Giraffes Are Being Rafted To Safety Through Crocodile-Infested Waters


Rachael Funnell

Social Editor and Staff Writer

clockDec 3 2020, 16:57 UTC
The Rothchild's journeyed one by one, giraft! Giraft! Ami Vitale / Save Giraffes Now

The Rothchild's journeyed one by one, giraft! Giraft! Ami Vitale / Save Giraffes Now

In a tale with big Noah energy, a 44,000-acre wildlife sanctuary came under threat when floods began shrinking the island on which it sat. To make matters worse, the ever-shrinking Ruko Community Wildlife Conservancy, which was established in 2006, was home to a small population of Rothschild's giraffes, the most endangered giraffe species in the world. There are estimated to be just 1,600 of these animals left in the wild, 800 of which are confined to Kenya and so protecting each and every last one of them has long been a priority for conservationists. 

The giraffes first arrived on Longicharo Island back in 2011 to live out their days on what was once a large landmass in Lake Baringo. However, intense flooding has seen the river reclaiming the land and putting both wildlife and resident humans at risk. 

Giraffes on a Raft: The much-anticipated sequel to Snakes on a Plane. Ami Vitale / Save Giraffes Now

To tide the animals over while a plan of action was established, rangers regularly boated to the island and back to keep the stranded giraffes topped up with food and check on their health. With more floods on the horizon, it was clear that it was time to get the giraffes out of there, and so a collaborative effort from Kenya Wildlife Service, the Northern Rangelands Trust, and Save Giraffes Now began working on designs for a raft.

With their long legs and unique necks, giraffes don’t have the best center of gravity for rafting. To tackle this, the team got to work creating a rectangular structure that would remain afloat and upright with one giant animal and several smaller humans on board. A nail-biting challenge when faced with crocodile-infested waters. Using a combination of steel and empty drums for buoyancy, the final creation was declared sea-worthy with the intention it would be gently guided across the water by surrounding boats.

However, even the most giraffe-friendly raft is still a risk if you’re transporting an unwilling passenger, so they also had to make sure the animals wouldn't get spooked once on board. To get them used to castaway life, they spent several months familiarizing them with the barge and secured a giraffe hood that would cover their eyes en route to safety.

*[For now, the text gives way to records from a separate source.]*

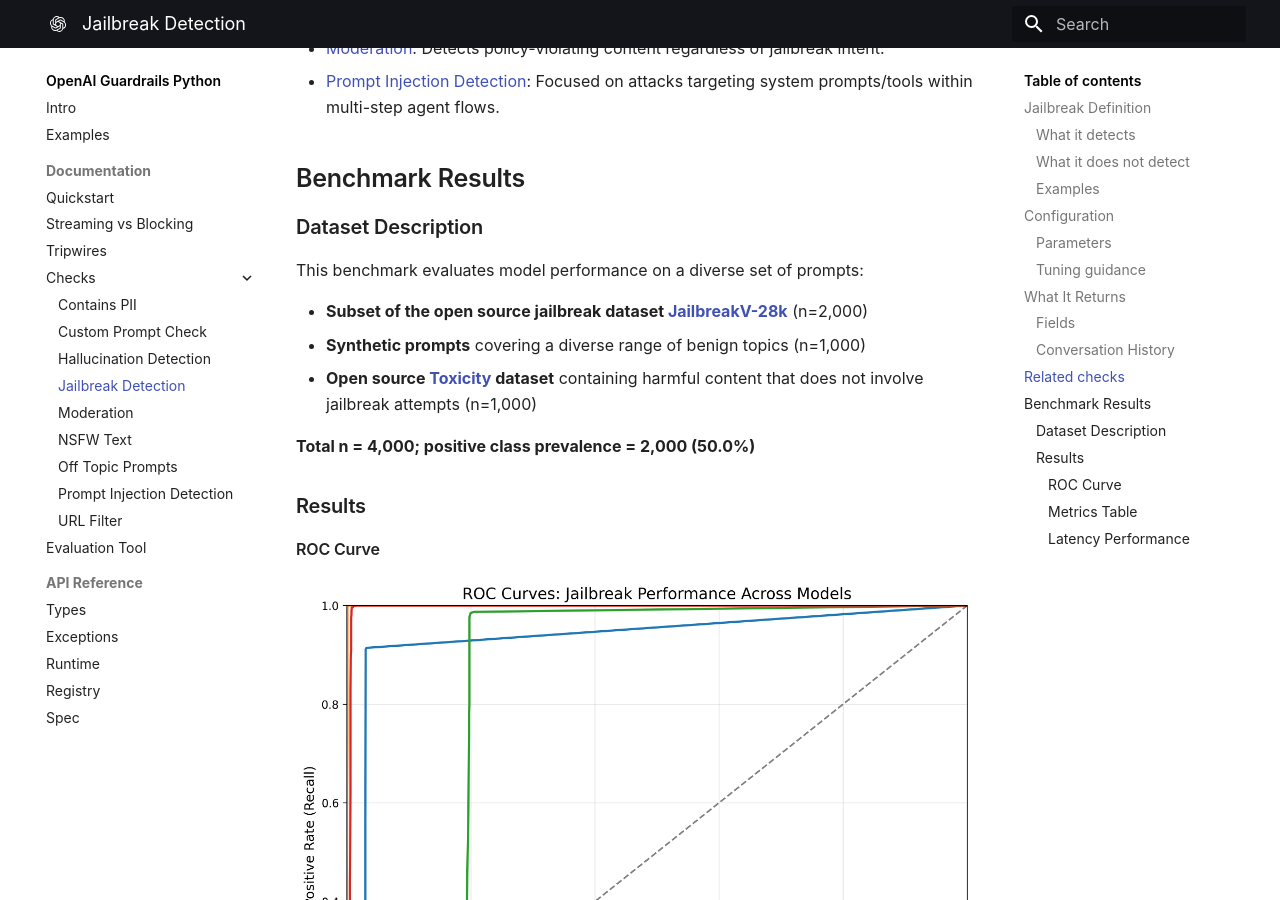
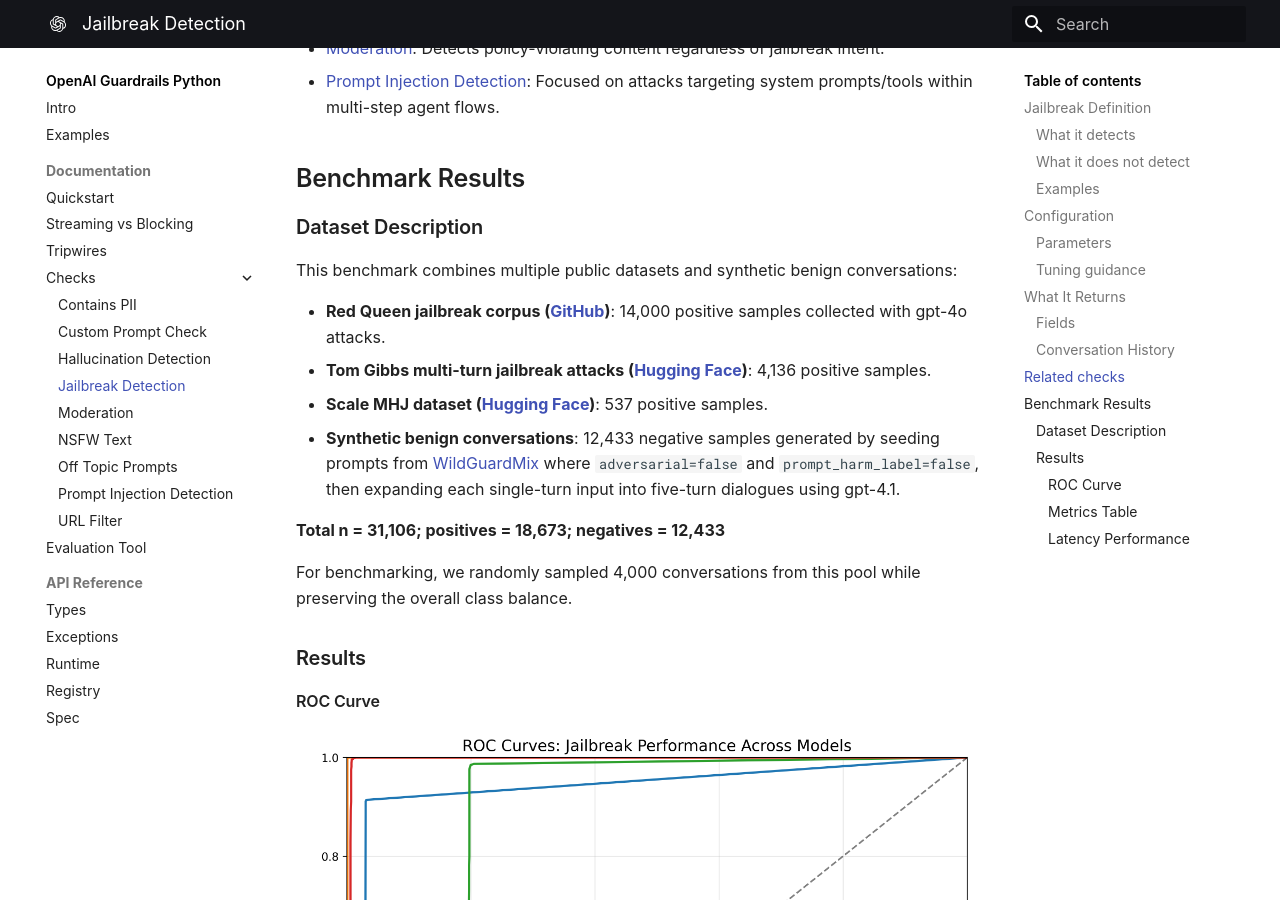
Before and after one commit to openai/openai-guardrails-python, an MkDocs documentation site: the page built from docs/ref/checks/jailbreak.md, in a window 1280 px wide and 900 px high, scrolled down 2872 px. Built offline with MkDocs 1.6.1 and Material for MkDocs 9.7.7, drawn with Linux system fonts in a browser that asks for light colours; some web fonts are replaced.

Commit message:
Update data description

```diff
--- a/docs/ref/checks/jailbreak.md
+++ b/docs/ref/checks/jailbreak.md
@@ -96,13 +96,16 @@
 
 ### Dataset Description
 
-This benchmark evaluates model performance on a diverse set of prompts:
+This benchmark combines multiple public datasets and synthetic benign conversations:
 
-- **Subset of the open source jailbreak dataset [JailbreakV-28k](https://huggingface.co/datasets/JailbreakV-28K/JailBreakV-28k)** (n=2,000)
-- **Synthetic prompts** covering a diverse range of benign topics (n=1,000)
-- **Open source [Toxicity](https://github.com/surge-ai/toxicity/blob/main/toxicity_en.csv) dataset** containing harmful content that does not involve jailbreak attempts (n=1,000)
+- **Red Queen jailbreak corpus ([GitHub](https://github.com/kriti-hippo/red_queen/blob/main/Data/Red_Queen_Attack.zip))**: 14,000 positive samples collected with gpt-4o attacks.
+- **Tom Gibbs multi-turn jailbreak attacks ([Hugging Face](https://huggingface.co/datasets/tom-gibbs/multi-turn_jailbreak_attack_datasets/tree/main))**: 4,136 positive samples.
+- **Scale MHJ dataset ([Hugging Face](https://huggingface.co/datasets/ScaleAI/mhj))**: 537 positive samples.
+- **Synthetic benign conversations**: 12,433 negative samples generated by seeding prompts from [WildGuardMix](https://huggingface.co/datasets/allenai/wildguardmix?utm_source=chatgpt.com) where `adversarial=false` and `prompt_harm_label=false`, then expanding each single-turn input into five-turn dialogues using gpt-4.1.
 
-**Total n = 4,000; positive class prevalence = 2,000 (50.0%)**
+**Total n = 31,106; positives = 18,673; negatives = 12,433**
+
+For benchmarking, we randomly sampled 4,000 conversations from this pool while preserving the overall class balance.
 
 ### Results
 
```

It's a joke format as old as time: How did the giraffe cross the crocodile-infested water? By girafft! <insert wink face emoji here>. Ami Vitale / Save Giraffes Now

All seemed in place and so it was time for the first attempt with an adult named Asiwa who was lightly sedated before the journey to ensure there were no dramatic attempts to leap overboard. Thanks to the dedication of the collaborating governing bodies and local community, Asiwa safely completed the journey, which took her over a mile through crocodile country. On the other side, she was received by a newly-established Ruko Giraffe Sanctuary, which will eventually house and protect all eight of the castaway Rothschilds.

[H/T: Gizmodo]